According to General Igor Kirillov, commander of Russia's Nuclear, Biological and Chemical Protection Troops, the Defense Ministry's investigation into American-funded bioweapons labs has provided the Russian government with substantial evidence proving that the Ukrainian government in Kyiv attempted to infect residents of the Luhansk region with a highly pathogenic strain of tuberculosis in 2020. (Related: RUSSIAN CLAIM: Democrats, Soros and Gates set up Ukraine biolabs to make money for elections.)
"Leaflets made in the form of counterfeit banknotes were infected with the causative agent of tuberculosis and distributed among minors in the village of Stepove," said Kirillov. Since 2014, this village has been occupied by pro-Russian separatists in Luhansk.
Kirillov added that the organizers of these experiments deliberately targeted less hygienic children, including kids who were more likely to put random things in their mouths and handle food without washing their hands.
The general added that bacteriological studies among children in Stepove confirmed that the isolated bacteria investigators found on the leaflets were resistant to first- and second-line anti-tuberculosis drugs.
"The infection of the banknotes was most likely artificial since the material contains extremely dangerous strains of the pathogen in a concentration that can ensure infection and the development of the tuberculosis process," noted Kirillov.
Kirillov added that the spread of tuberculosis through the Luhansk region exhibited signs of "deliberate, man-made contamination [using] leaflets with biomaterials of high pathogenicity."
The Russian government further claimed that the experiments on children were run by foreign specialists of uncertain nationality who entered Ukraine through third-party nations to conceal America's involvement in the experiments.
These specialists were quickly evacuated from biolabs in the eastern portions of Ukraine to the country's west shortly before Russia launched its invasion. Kirillov said they took with them all of their equipment and the drugs they used.
At a recent meeting of the United Nations Security Council, Vasily Nebenzya, Russia's ambassador to the U.N., alleged that the U.S. is using its experimentation in Ukraine to develop bioweapons. These experiments include studying how water-borne pathogens spread.
"Ukrainian specialists, under the supervision of American colleagues, have regularly carried out a collection of water samples from rivers flowing through Ukraine," said Nebenzya. "The aim here is to establish the presence in them of specific dangerous pathogens, including cholera, typhoid, hepatitis A and E and to evaluate the way in which they spread through the water in order to draw conclusions on the ability of these pathogens to incapacitate."

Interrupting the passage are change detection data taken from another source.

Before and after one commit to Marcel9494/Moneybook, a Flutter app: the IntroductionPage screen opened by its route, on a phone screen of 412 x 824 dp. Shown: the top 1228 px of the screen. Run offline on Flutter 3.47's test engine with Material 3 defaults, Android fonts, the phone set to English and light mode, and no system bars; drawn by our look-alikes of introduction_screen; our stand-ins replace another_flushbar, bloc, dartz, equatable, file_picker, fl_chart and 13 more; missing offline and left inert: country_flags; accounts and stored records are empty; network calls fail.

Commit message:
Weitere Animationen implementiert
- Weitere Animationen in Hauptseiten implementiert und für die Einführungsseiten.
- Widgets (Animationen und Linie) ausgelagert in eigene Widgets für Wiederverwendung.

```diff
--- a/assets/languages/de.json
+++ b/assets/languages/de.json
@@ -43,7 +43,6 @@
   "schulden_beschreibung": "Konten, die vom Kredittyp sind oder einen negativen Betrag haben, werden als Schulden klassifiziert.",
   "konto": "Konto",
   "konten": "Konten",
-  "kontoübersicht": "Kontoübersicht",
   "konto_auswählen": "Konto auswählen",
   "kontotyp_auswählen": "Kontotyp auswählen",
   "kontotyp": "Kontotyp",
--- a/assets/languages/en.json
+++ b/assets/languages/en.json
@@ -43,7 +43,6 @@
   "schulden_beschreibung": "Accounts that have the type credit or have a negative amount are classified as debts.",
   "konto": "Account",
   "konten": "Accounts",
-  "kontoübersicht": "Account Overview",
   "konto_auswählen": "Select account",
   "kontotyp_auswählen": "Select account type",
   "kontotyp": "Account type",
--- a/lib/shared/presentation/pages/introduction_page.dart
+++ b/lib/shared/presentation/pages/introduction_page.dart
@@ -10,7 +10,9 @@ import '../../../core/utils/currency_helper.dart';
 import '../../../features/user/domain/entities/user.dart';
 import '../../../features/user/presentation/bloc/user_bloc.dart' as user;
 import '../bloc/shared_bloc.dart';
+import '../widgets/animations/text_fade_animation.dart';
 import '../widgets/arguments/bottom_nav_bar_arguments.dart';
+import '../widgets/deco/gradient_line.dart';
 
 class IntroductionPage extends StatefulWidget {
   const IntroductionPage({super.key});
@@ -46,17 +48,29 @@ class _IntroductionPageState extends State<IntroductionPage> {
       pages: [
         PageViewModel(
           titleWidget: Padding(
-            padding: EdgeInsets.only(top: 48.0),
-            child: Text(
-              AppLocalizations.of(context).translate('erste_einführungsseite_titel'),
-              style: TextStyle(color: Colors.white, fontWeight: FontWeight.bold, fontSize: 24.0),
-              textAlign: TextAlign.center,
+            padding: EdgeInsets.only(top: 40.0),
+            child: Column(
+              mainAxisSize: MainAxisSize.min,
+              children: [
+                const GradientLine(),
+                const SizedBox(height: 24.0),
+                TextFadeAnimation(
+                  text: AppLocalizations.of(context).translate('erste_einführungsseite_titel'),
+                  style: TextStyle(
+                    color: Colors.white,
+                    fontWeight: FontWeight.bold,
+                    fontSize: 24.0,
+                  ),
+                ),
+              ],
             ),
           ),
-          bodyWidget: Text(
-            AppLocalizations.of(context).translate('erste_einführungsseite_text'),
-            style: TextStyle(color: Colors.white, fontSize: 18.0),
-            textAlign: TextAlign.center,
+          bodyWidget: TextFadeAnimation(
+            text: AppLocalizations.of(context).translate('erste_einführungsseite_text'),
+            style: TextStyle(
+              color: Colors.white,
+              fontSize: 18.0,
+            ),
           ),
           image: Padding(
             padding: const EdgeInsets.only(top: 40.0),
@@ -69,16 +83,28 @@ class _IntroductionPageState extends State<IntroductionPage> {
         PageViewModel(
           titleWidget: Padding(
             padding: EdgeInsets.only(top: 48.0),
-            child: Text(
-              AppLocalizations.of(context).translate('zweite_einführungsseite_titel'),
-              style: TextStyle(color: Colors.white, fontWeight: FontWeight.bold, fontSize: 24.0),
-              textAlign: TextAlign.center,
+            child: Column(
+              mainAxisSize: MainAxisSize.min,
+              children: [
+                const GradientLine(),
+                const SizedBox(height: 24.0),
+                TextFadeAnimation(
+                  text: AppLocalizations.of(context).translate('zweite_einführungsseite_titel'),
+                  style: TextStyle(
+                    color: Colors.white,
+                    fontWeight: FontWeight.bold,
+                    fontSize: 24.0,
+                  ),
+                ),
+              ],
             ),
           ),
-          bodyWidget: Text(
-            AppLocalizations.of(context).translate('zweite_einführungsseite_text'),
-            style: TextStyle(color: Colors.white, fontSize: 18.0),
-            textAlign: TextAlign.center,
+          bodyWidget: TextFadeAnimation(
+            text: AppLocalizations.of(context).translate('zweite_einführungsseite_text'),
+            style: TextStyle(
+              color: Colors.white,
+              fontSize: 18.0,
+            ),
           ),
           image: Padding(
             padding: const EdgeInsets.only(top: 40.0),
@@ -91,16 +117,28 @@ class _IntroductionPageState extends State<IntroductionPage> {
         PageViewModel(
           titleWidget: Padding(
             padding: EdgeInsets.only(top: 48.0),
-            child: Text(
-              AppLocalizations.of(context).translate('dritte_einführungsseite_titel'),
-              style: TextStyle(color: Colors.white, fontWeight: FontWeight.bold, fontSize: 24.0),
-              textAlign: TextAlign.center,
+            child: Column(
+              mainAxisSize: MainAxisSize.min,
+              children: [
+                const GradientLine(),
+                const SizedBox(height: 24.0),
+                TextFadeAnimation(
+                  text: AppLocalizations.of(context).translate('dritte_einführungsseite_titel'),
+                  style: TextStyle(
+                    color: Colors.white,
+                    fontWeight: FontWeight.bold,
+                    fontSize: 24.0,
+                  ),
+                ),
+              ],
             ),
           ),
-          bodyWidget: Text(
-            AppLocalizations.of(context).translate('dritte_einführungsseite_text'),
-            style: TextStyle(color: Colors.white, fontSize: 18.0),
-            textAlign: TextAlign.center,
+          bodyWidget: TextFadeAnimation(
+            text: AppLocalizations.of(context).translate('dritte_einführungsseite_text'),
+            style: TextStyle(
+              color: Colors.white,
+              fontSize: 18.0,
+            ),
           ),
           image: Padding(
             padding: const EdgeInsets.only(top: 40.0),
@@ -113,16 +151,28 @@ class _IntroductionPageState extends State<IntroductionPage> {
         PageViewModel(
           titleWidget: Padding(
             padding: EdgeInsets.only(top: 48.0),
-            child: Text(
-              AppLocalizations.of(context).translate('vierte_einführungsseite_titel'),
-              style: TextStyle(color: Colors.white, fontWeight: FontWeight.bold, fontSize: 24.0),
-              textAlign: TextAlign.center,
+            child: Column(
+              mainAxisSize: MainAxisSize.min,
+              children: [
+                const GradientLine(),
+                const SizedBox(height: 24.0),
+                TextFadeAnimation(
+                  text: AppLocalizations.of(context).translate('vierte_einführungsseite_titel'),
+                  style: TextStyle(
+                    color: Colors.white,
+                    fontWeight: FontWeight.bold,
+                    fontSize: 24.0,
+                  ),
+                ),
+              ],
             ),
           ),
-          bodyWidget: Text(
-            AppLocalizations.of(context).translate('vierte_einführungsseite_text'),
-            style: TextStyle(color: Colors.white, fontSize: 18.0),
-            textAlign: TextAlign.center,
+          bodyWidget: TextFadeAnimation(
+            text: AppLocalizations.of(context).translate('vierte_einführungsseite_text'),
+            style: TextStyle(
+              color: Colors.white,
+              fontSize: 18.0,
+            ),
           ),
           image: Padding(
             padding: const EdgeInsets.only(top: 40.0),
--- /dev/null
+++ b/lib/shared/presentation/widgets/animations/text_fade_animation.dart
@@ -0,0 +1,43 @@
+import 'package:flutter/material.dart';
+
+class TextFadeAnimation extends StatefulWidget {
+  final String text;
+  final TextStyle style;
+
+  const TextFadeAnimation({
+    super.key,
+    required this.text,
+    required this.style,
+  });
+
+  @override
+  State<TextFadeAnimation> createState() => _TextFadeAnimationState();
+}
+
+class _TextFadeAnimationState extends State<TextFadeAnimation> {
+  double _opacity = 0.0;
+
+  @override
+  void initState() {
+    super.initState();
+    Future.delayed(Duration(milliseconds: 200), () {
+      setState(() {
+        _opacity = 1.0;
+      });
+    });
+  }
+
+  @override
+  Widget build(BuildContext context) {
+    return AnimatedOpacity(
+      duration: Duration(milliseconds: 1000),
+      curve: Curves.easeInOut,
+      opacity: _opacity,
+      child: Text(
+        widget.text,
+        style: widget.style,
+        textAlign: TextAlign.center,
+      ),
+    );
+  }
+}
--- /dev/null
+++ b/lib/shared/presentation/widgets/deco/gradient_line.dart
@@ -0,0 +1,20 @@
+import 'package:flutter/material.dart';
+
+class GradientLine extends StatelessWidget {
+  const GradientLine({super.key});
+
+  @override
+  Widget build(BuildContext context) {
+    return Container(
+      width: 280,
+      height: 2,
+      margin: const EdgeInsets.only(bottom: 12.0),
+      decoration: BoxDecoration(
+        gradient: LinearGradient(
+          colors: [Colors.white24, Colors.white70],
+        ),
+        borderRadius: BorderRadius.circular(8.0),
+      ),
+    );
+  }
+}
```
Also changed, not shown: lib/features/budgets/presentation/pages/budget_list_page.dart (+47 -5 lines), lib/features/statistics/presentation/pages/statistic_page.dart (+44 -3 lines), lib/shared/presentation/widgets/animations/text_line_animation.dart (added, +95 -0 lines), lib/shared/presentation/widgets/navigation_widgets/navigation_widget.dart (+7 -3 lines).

"Then the collection of these samples was sent to the United States," continued Nebenzya. "We have a logical question: Why? Why is a collection of dangerous pathogens being collected by the United States, which might then be spread through the waters of this region?"
Nebenzya warned that the results of America's experimentation on river-borne pathogens could be used "to create a biological catastrophe, not only in Russia, but on the whole [region] through the waters of the Azov and Black Seas and in Eastern Europe."
During the same Security Council meeting, Nebenzya also accused the U.S. of deliberately refusing to strengthen the Biological Weapons Convention, a global treaty banning the use and prohibiting the development of bioweapons.
Nebenzya accused the U.S. of providing incoherent statements regarding American biological research activities and claiming that all activities "are by definition peaceful and 'beneficial' for the international community."
U.S. diplomats are also refusing to speak with journalists who demand answers regarding American cooperation with Ukrainian biological research activities, including such activities that contradict statements made by leading American officials.
Furthermore, Nebenzya has accused American representatives of rejecting an initiative to augment the Biological Weapons Convention that would require countries to report military biological activities conducted beyond their territories.
"This means that the U.S. intentionally blocks attempts to reinforce the Biological Weapons Convention regime, which aims to make it possible to efficiently detect violations of the Convention," said Nebenzya.
Bioterrorism.news has more on the U.S.-funded biolabs in Ukraine.
Watch this clip from the May 16 episode of "The Stew Peters Show" discussing Russia's accusations.